What to work on:
Word for word, repeat the data; no picture should appear in the result.

Extracted data entries
######
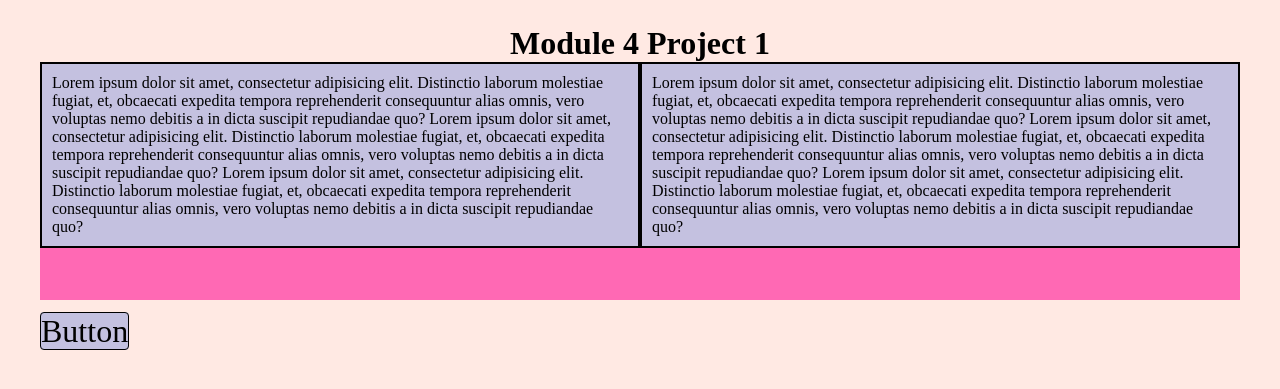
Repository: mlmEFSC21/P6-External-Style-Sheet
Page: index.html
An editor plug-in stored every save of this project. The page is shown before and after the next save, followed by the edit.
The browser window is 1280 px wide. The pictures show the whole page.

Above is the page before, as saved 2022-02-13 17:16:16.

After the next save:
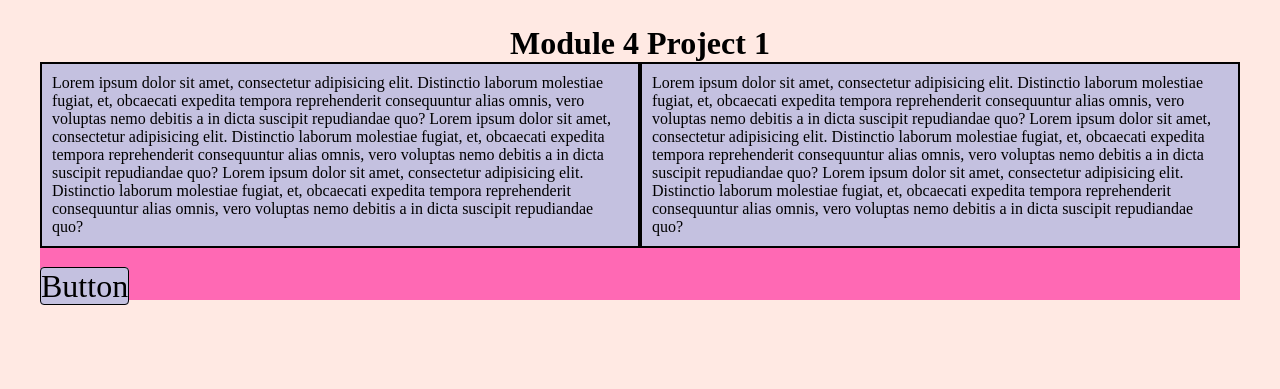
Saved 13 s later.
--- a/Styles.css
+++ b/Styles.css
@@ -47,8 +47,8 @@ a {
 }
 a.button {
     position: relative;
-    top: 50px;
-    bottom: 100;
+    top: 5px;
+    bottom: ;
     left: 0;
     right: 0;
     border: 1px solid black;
######
Response area:
Repository: mlmEFSC21/P6-External-Style-Sheet
Page: index.html
An editor plug-in stored every save of this project. The page is shown before and after the next save, followed by the edit.
The browser window is 1280 px wide. The pictures show the whole page.

Above is the page before, as saved 2022-02-13 17:16:16.

After the next save:
Saved 13 s later.
--- a/Styles.css
+++ b/Styles.css
@@ -47,8 +47,8 @@ a {
 }
 a.button {
     position: relative;
-    top: 50px;
-    bottom: 100;
+    top: 5px;
+    bottom: ;
     left: 0;
     right: 0;
     border: 1px solid black;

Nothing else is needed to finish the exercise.